On December the 29th, the Sun on Sunday launched a new campaign, in partnership with the charity Refuge.
The campaign will focus on tackling domestic violence in Britain and aims to fight the shocking fact that 88 women were killed last year by their current or previous partners. The launch of the campaign comes at a poignant time, as the numbers of attacks and killings increase by a third over the festive period alone.
Sandra Horley, Chief Executive of Refuge, confirmed that, “This shameful statistic has not changed in three decades”. This alarming fact means that, on average, over the last 30 years, 2 women a week have been killed as a direct result of domestic violence. The Sun on Sunday highlighted this appalling revelation by surrounding the campaign pages with photos of women who have experienced domestic violence, and sharing some of these experiences in print. Such experiences include that of Tracy, who was viciously attacked by her partner of several months, who bit her nose off, leaving her severely disfigured and in need of more than 8 operations.
Other stories shared by The Sun on Sunday include that of Charlotte and Carly, who both survived brutally violent encounters with their partners, as well as that of 17-year-old Emily who was strangled by her boyfriend and Jeanette who was stabbed by her ex-partner, who sadly did not survive their horrific ordeals. By sharing the stories of women who have experienced domestic violence, Refuge and The Sun on Sunday hope to show the horrifying things that so many women are dealing with everyday, and the lasting damage it causes to them and their families.
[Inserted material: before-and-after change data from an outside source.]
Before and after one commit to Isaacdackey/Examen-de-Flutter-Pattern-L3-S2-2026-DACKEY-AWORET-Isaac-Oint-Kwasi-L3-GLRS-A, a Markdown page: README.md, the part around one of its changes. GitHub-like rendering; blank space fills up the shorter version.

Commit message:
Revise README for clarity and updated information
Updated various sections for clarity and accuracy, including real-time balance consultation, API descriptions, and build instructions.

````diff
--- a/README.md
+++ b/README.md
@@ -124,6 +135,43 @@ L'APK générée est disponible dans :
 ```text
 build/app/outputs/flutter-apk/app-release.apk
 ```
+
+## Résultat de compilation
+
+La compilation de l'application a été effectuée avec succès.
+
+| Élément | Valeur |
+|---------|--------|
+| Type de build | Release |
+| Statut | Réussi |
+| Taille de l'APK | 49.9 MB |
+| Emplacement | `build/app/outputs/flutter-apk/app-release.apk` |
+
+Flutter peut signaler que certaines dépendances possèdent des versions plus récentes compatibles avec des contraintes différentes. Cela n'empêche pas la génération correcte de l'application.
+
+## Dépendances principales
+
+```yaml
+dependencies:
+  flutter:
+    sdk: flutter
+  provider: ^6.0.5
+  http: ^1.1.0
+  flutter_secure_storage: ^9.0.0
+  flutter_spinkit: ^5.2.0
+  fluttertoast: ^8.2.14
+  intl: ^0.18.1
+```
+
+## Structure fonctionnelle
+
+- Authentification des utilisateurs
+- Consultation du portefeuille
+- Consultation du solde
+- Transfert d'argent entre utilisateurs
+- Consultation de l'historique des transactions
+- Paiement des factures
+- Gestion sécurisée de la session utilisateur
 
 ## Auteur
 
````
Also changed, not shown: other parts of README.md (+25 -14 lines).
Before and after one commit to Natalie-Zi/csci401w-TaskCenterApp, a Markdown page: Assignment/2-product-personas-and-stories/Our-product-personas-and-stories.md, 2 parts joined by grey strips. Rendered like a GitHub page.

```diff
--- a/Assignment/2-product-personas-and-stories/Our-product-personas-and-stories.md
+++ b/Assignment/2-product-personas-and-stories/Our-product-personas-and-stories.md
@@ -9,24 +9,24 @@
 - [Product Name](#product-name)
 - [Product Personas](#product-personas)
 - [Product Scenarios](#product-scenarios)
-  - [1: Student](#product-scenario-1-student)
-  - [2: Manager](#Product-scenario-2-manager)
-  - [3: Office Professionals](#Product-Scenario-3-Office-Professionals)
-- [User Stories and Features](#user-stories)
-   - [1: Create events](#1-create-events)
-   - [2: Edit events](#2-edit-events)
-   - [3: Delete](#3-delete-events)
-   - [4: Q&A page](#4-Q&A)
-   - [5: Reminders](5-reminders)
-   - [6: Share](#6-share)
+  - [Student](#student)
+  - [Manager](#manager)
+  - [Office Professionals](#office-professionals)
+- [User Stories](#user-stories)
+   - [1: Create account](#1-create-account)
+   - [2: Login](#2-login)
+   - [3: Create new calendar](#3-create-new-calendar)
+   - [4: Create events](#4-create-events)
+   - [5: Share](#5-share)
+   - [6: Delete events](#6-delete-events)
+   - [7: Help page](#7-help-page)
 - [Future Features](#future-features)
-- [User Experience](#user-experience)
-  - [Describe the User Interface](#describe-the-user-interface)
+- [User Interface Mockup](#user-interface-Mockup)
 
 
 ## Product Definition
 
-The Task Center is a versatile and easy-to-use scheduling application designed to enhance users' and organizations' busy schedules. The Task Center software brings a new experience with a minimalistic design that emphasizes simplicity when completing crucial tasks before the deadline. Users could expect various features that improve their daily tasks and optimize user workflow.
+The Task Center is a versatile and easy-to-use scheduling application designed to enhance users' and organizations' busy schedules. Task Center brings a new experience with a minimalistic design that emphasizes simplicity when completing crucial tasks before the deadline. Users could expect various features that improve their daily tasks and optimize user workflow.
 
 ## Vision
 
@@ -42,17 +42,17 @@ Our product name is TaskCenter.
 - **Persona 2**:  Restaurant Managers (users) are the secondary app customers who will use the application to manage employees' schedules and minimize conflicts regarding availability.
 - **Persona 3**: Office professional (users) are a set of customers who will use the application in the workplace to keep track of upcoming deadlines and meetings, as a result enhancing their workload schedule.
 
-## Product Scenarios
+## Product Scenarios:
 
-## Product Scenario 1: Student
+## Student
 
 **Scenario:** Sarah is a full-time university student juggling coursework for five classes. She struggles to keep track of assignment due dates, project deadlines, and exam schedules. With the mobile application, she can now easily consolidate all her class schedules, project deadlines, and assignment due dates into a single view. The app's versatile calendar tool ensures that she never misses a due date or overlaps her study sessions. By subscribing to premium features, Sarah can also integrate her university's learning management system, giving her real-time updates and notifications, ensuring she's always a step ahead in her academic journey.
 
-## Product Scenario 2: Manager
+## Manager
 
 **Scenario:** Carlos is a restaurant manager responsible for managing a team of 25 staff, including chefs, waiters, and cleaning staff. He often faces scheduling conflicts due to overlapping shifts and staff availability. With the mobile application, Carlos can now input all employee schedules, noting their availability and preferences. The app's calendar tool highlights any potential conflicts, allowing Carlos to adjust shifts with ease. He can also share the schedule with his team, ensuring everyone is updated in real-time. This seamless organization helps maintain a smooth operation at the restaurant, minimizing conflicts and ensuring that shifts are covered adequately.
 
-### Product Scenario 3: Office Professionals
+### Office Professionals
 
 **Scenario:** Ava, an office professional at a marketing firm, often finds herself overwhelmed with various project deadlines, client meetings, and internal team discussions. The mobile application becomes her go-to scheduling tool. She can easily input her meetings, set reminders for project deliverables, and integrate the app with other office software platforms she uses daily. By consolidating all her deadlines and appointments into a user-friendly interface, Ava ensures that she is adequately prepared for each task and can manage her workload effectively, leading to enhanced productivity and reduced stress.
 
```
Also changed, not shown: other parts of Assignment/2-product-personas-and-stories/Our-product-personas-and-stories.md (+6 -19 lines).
Through this campaign, Refuge is calling for a government inquiry in to the response of police and other state agencies to women and children experiencing domestic violence. In cases like that of Jeanette, and Maria Stubbings in 2008, and many more women, it was found that the women made repeated calls and complaints to the police before their death. Through various inquests it has been found that in cases such as these, the police made various failings that contributed to the tragic deaths of these women.
It is a very worrying fact that these statistics regarding domestic violence against women have not changed in 30 years, which suggests that there is a major flaw somewhere letting down thousands of women across the country. Sandra Horley said, “I commend The Sun on Sunday for shining a spotlight on this horrific toll. [...] How many more women and children must die before we see real change?”
To sign the petition calling for a public inquest in to police responses, visit the refuge website here.